TOKYO -- The Group of 20 looks to replace an international forum meant to prevent overproduction of steel as China, the world's top producer, stands in the way of extending the body's time limit.
Beijing strongly opposes continuing the current format, called the Global Forum on Steel Excess Capacity, which is set to expire at the end of the year, as well as the self-reporting on production.
But other members of the G-20, the group of leading rich and developing economies, favor having a system of mutual oversight in place. Whether a new framework would prove more effective than the current one would depend on China's participation.
China says it has taken sufficient steps to cut excess production at domestic steelmakers. Beijing began slashing capacity around 2016, lopping off roughly 150 million tons by 2018. However, the global steel glut remains unresolved.

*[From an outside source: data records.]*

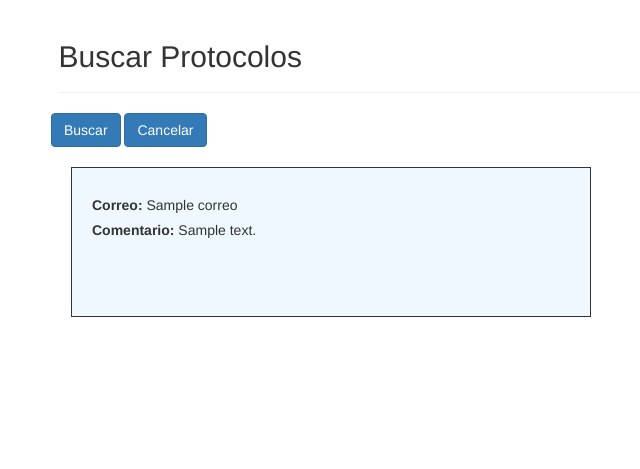
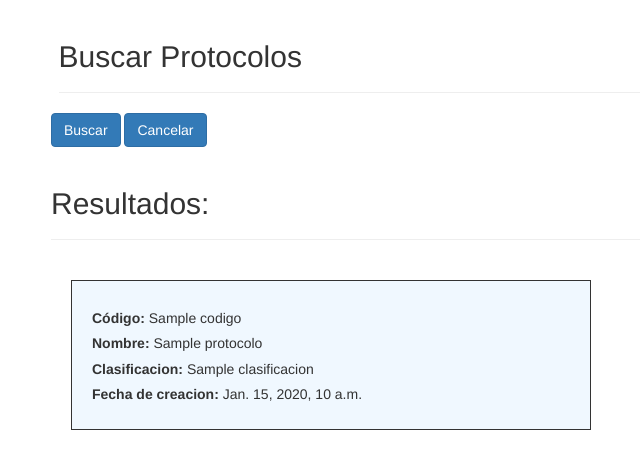
Before and after one commit to UAMISO4101/emmalabs, a Django app: template protocolo/templates/buscarProtocolos.html in a window 1280 px wide. Shown: the top 469 px of the page, without its empty margins (269-909 px from the left). Run offline with Django 3.2, Linux system fonts and the light colour scheme; the template is opened without the code that fills it: most values are stand-ins (such as "Sample title", 1, 10 or a date in 2020); some libraries are stand-ins or nearby versions.

Commit message:
First version of the protocolo search form, results added, pending filter logic

```diff
--- a/protocolo/forms.py
+++ b/protocolo/forms.py
@@ -3,7 +3,7 @@ from functools import partial
 
 from django import forms
 
-from models import Protocolo, ClasificacionProtocolo
+from .models import Protocolo, ClasificacionProtocolo
 
 
 class MyModelChoiceField(forms.ModelChoiceField):
--- a/protocolo/models.py
+++ b/protocolo/models.py
@@ -16,5 +16,5 @@ class Protocolo(models.Model):
     version = models.FloatField(default=1.0)
     insumos = models.ManyToManyField(Insumo, related_name="insumos")
     fecha_creacion = models.DateField(default=datetime.now, blank=True, null=False)
-    codigo = models.CharField(max_length=10, default="PRO-000", blank=True, null=False)
+    codigo = models.CharField(max_length=10, blank=True, null=False)
     clasificacion = models.ForeignKey(ClasificacionProtocolo, related_name="clasificacion")
--- a/protocolo/templates/buscarProtocolos.html
+++ b/protocolo/templates/buscarProtocolos.html
@@ -39,11 +39,17 @@
                         <a href="{% url 'buscarProtocolo' %}" class="btn btn-primary">Cancelar</a>
                     {% endbuttons %}
 
-                    {% for comentario in lista_comentarios %}
+                    <div class="page-header">
+                        <h2>Resultados:</h2>
+                    </div>
+
+                    {% for protocolo in lista_protocolos %}
                         <div style="float: left; padding:20px; width:550px; height:170px;">
                             <div style="float: left; padding:20px; width:520px; height:150px; border-style: solid; border-width: 1px; background-color: aliceblue">
-                                <h5><b>Correo:</b> {{ comentario.correo }}</h5>
-                                <h5><b>Comentario:</b> {{ comentario.texto }}</h5>
+                                <h5><b>Código:</b> {{ protocolo.codigo }}</h5>
+                                <h5><b>Nombre:</b> {{ protocolo.nombre }}</h5>
+                                <h5><b>Clasificacion:</b> {{ protocolo.clasificacion.nombre_clasificacion }}</h5>
+                                <h5><b>Fecha de creacion:</b> {{ protocolo.fecha_creacion }}</h5>
                             </div>
                         </div>
                     {% endfor %}
--- a/protocolo/views.py
+++ b/protocolo/views.py
@@ -2,11 +2,13 @@
 from django.shortcuts import render
 
 from .forms import ProtocoloForm
+from .models import Protocolo
 
 
 def buscar_protocolo_vista(request):
     # Inicializa el formulario
     protocolo_form = ProtocoloForm()
+    lista_protocolos = Protocolo.objects.all()
     if request.method == 'POST':
         # Envia el formulario con los datos diligenciados por el usuario
         protocolo_form = ProtocoloForm(data=request.POST)
@@ -17,6 +19,7 @@ def buscar_protocolo_vista(request):
 
     context = {
         'formProtocolo': protocolo_form,
+        'lista_protocolos': lista_protocolos
     }
 
     return render(request, 'buscarProtocolos.html', context)
```
Also changed, not shown: protocolo/migrations/0019_auto_20170326_2319.py (added).
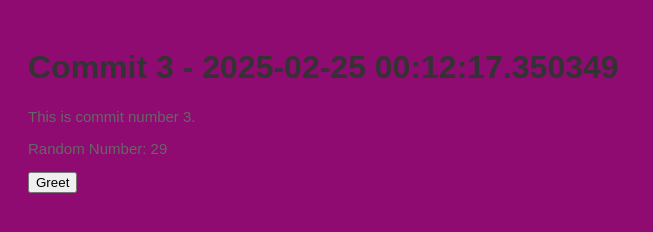
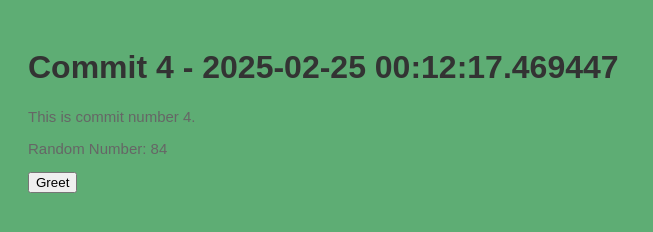
Before and after one commit to polishflits/autogen-repo-20250225001205, a plain HTML site: page index.html in a window 1280 px wide. Shown: the whole page, without its empty margins (0-653 px from the left). Drawn offline with Linux system fonts and the light colour scheme.

Commit message:
📝 Auto commit 4 with HTML, CSS, and JS

```diff
--- a/index.html
+++ b/index.html
@@ -2,13 +2,13 @@
     <!DOCTYPE html>
     <html>
     <head>
-        <title>Commit 3 - 2025-02-25 00:12:17.350349</title>
+        <title>Commit 4 - 2025-02-25 00:12:17.469447</title>
         <link rel="stylesheet" href="style.css">
     </head>
     <body>
-        <h1>Commit 3 - 2025-02-25 00:12:17.350349</h1>
-        <p>This is commit number 3.</p>
-        <p>Random Number: 29</p>
+        <h1>Commit 4 - 2025-02-25 00:12:17.469447</h1>
+        <p>This is commit number 4.</p>
+        <p>Random Number: 84</p>
         <button onclick="greet()">Greet</button>
         <script src="script.js"></script>
     </body>
--- a/script.js
+++ b/script.js
@@ -2,4 +2,4 @@
     function greet() {
         alert('Hello from commit ' + commitNumber + '!');
     }
-    var commitNumber = 3;
+    var commitNumber = 4;
--- a/style.css
+++ b/style.css
@@ -1,7 +1,7 @@
 
     body {
         font-family: Arial, sans-serif;
-        background-color: #8f0b72;
+        background-color: #5ead74;
         padding: 20px;
     }
     h1 {
```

The country raised production steadily starting in 2000, until the capacity reductions of the past three years. But China's steel output has started to rebound during its trade war with the U.S.
In September, Chinese crude steel production rose 2.2% from a year earlier to 82.77 million tons. The growth in output appears driven by Beijing's economic stimulus program.
China churned out 577 million tons of crude steel in the first seven months of the year, a record pace that puts an annual tally of 1 billion tons within reach.
The formation of the steel forum was first agreed to at the G-20 summit in 2016. The initiative brings together delegates from 33 nations and territories including Japan, the U.S., the European Union and China. Other major steel producers such as Brazil, India and Russia are also founding members.
To tamp down on excessive production, participants are required to present regular reports on the state of steel production. But many of the discussions focus on China's handling of surplus capacity, drawing the ire of Beijing.
Japan will work with like-minded members such as the U.S., the EU and Russia next year to establish the new discussion framework. Tokyo also will urge Beijing to take part, officials say. Few other forum members have any objections.
The framework could be ratified as early as next year's G-20 summit, but a lack of consent from the world's second-largest economy could complicate the process. Such talks to combat the steel glut also could be weakened if China drops out.
"At this point, I cannot predict what kind of framework can be crafted," a source close to Japan's government said.